## What to do
Your response should give back each record exactly, word for word.
▶
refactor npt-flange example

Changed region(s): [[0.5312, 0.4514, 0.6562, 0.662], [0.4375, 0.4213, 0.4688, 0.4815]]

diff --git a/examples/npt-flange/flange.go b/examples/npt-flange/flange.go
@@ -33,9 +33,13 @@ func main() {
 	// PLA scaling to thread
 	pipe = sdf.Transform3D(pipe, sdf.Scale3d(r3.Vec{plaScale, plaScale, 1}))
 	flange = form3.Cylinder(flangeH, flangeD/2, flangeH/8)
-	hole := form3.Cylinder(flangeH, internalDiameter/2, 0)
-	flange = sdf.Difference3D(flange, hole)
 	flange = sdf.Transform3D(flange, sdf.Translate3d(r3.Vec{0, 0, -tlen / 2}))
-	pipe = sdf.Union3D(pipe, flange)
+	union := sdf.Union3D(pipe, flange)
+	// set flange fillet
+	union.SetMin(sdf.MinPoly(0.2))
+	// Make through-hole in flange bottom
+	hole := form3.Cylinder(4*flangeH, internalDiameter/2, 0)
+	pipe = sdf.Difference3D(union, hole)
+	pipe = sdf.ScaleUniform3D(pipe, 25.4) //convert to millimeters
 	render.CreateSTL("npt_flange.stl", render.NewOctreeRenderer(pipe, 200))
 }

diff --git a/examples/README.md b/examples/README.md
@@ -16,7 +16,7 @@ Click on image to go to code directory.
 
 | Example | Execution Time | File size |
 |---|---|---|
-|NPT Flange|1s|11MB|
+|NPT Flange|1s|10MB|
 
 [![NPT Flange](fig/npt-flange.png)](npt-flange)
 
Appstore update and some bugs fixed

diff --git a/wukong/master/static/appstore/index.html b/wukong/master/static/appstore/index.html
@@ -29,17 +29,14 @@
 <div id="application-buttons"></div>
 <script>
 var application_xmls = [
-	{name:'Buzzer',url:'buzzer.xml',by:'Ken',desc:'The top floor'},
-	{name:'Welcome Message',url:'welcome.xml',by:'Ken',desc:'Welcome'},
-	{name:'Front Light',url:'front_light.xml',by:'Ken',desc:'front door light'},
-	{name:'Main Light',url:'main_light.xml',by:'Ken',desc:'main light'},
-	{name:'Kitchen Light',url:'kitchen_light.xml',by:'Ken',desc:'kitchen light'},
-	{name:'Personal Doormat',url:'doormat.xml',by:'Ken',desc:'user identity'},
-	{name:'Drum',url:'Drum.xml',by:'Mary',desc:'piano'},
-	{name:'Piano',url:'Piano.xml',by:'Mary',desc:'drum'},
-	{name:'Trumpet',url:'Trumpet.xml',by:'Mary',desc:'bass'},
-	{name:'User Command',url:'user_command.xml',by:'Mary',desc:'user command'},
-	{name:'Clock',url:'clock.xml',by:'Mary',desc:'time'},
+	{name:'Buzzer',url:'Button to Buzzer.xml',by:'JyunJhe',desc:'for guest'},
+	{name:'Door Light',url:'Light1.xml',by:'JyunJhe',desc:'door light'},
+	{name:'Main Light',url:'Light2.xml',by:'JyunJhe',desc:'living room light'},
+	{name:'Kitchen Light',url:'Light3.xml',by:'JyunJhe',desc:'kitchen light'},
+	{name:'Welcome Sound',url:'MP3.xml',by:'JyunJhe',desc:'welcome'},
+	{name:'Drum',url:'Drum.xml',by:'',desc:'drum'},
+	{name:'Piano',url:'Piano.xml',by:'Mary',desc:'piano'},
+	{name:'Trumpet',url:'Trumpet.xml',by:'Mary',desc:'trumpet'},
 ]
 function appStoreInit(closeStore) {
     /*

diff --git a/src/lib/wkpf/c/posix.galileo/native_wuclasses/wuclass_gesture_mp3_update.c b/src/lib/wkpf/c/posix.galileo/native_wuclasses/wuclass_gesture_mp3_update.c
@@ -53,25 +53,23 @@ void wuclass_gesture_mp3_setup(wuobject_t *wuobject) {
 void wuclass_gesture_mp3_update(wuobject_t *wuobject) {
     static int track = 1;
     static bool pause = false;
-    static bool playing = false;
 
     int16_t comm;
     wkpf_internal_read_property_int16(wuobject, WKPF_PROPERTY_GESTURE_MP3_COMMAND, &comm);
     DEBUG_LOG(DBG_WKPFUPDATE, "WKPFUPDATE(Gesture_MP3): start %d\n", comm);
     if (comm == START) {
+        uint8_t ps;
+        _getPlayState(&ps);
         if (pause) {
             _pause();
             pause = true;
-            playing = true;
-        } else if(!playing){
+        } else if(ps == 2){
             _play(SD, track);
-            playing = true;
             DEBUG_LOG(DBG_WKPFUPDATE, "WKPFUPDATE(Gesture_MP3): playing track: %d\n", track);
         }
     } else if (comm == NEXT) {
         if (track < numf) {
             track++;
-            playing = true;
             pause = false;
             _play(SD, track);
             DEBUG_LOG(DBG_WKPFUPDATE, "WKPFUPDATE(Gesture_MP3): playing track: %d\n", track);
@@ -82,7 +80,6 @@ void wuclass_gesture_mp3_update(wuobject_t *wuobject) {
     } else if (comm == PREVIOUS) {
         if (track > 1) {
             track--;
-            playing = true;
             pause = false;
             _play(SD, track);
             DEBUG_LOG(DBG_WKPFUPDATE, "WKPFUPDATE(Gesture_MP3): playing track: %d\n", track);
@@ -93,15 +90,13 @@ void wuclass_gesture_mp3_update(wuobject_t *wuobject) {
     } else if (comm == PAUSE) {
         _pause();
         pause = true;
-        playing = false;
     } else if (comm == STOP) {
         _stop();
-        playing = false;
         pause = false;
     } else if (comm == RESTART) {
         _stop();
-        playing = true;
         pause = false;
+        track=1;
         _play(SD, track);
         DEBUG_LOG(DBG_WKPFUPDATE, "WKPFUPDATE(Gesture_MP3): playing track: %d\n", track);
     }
◀
## The completed task
refactor npt-flange example

Changed region(s): [[0.5312, 0.4514, 0.6562, 0.662], [0.4375, 0.4213, 0.4688, 0.4815]]

diff --git a/examples/npt-flange/flange.go b/examples/npt-flange/flange.go
@@ -33,9 +33,13 @@ func main() {
 	// PLA scaling to thread
 	pipe = sdf.Transform3D(pipe, sdf.Scale3d(r3.Vec{plaScale, plaScale, 1}))
 	flange = form3.Cylinder(flangeH, flangeD/2, flangeH/8)
-	hole := form3.Cylinder(flangeH, internalDiameter/2, 0)
-	flange = sdf.Difference3D(flange, hole)
 	flange = sdf.Transform3D(flange, sdf.Translate3d(r3.Vec{0, 0, -tlen / 2}))
-	pipe = sdf.Union3D(pipe, flange)
+	union := sdf.Union3D(pipe, flange)
+	// set flange fillet
+	union.SetMin(sdf.MinPoly(0.2))
+	// Make through-hole in flange bottom
+	hole := form3.Cylinder(4*flangeH, internalDiameter/2, 0)
+	pipe = sdf.Difference3D(union, hole)
+	pipe = sdf.ScaleUniform3D(pipe, 25.4) //convert to millimeters
 	render.CreateSTL("npt_flange.stl", render.NewOctreeRenderer(pipe, 200))
 }

diff --git a/examples/README.md b/examples/README.md
@@ -16,7 +16,7 @@ Click on image to go to code directory.
 
 | Example | Execution Time | File size |
 |---|---|---|
-|NPT Flange|1s|11MB|
+|NPT Flange|1s|10MB|
 
 [![NPT Flange](fig/npt-flange.png)](npt-flange)
 
Appstore update and some bugs fixed

diff --git a/wukong/master/static/appstore/index.html b/wukong/master/static/appstore/index.html
@@ -29,17 +29,14 @@
 <div id="application-buttons"></div>
 <script>
 var application_xmls = [
-	{name:'Buzzer',url:'buzzer.xml',by:'Ken',desc:'The top floor'},
-	{name:'Welcome Message',url:'welcome.xml',by:'Ken',desc:'Welcome'},
-	{name:'Front Light',url:'front_light.xml',by:'Ken',desc:'front door light'},
-	{name:'Main Light',url:'main_light.xml',by:'Ken',desc:'main light'},
-	{name:'Kitchen Light',url:'kitchen_light.xml',by:'Ken',desc:'kitchen light'},
-	{name:'Personal Doormat',url:'doormat.xml',by:'Ken',desc:'user identity'},
-	{name:'Drum',url:'Drum.xml',by:'Mary',desc:'piano'},
-	{name:'Piano',url:'Piano.xml',by:'Mary',desc:'drum'},
-	{name:'Trumpet',url:'Trumpet.xml',by:'Mary',desc:'bass'},
-	{name:'User Command',url:'user_command.xml',by:'Mary',desc:'user command'},
-	{name:'Clock',url:'clock.xml',by:'Mary',desc:'time'},
+	{name:'Buzzer',url:'Button to Buzzer.xml',by:'JyunJhe',desc:'for guest'},
+	{name:'Door Light',url:'Light1.xml',by:'JyunJhe',desc:'door light'},
+	{name:'Main Light',url:'Light2.xml',by:'JyunJhe',desc:'living room light'},
+	{name:'Kitchen Light',url:'Light3.xml',by:'JyunJhe',desc:'kitchen light'},
+	{name:'Welcome Sound',url:'MP3.xml',by:'JyunJhe',desc:'welcome'},
+	{name:'Drum',url:'Drum.xml',by:'',desc:'drum'},
+	{name:'Piano',url:'Piano.xml',by:'Mary',desc:'piano'},
+	{name:'Trumpet',url:'Trumpet.xml',by:'Mary',desc:'trumpet'},
 ]
 function appStoreInit(closeStore) {
     /*

diff --git a/src/lib/wkpf/c/posix.galileo/native_wuclasses/wuclass_gesture_mp3_update.c b/src/lib/wkpf/c/posix.galileo/native_wuclasses/wuclass_gesture_mp3_update.c
@@ -53,25 +53,23 @@ void wuclass_gesture_mp3_setup(wuobject_t *wuobject) {
 void wuclass_gesture_mp3_update(wuobject_t *wuobject) {
     static int track = 1;
     static bool pause = false;
-    static bool playing = false;
 
     int16_t comm;
     wkpf_internal_read_property_int16(wuobject, WKPF_PROPERTY_GESTURE_MP3_COMMAND, &comm);
     DEBUG_LOG(DBG_WKPFUPDATE, "WKPFUPDATE(Gesture_MP3): start %d\n", comm);
     if (comm == START) {
+        uint8_t ps;
+        _getPlayState(&ps);
         if (pause) {
             _pause();
             pause = true;
-            playing = true;
-        } else if(!playing){
+        } else if(ps == 2){
             _play(SD, track);
-            playing = true;
             DEBUG_LOG(DBG_WKPFUPDATE, "WKPFUPDATE(Gesture_MP3): playing track: %d\n", track);
         }
     } else if (comm == NEXT) {
         if (track < numf) {
             track++;
-            playing = true;
             pause = false;
             _play(SD, track);
             DEBUG_LOG(DBG_WKPFUPDATE, "WKPFUPDATE(Gesture_MP3): playing track: %d\n", track);
@@ -82,7 +80,6 @@ void wuclass_gesture_mp3_update(wuobject_t *wuobject) {
     } else if (comm == PREVIOUS) {
         if (track > 1) {
             track--;
-            playing = true;
             pause = false;
             _play(SD, track);
             DEBUG_LOG(DBG_WKPFUPDATE, "WKPFUPDATE(Gesture_MP3): playing track: %d\n", track);
@@ -93,15 +90,13 @@ void wuclass_gesture_mp3_update(wuobject_t *wuobject) {
     } else if (comm == PAUSE) {
         _pause();
         pause = true;
-        playing = false;
     } else if (comm == STOP) {
         _stop();
-        playing = false;
         pause = false;
     } else if (comm == RESTART) {
         _stop();
-        playing = true;
         pause = false;
+        track=1;
         _play(SD, track);
         DEBUG_LOG(DBG_WKPFUPDATE, "WKPFUPDATE(Gesture_MP3): playing track: %d\n", track);
     }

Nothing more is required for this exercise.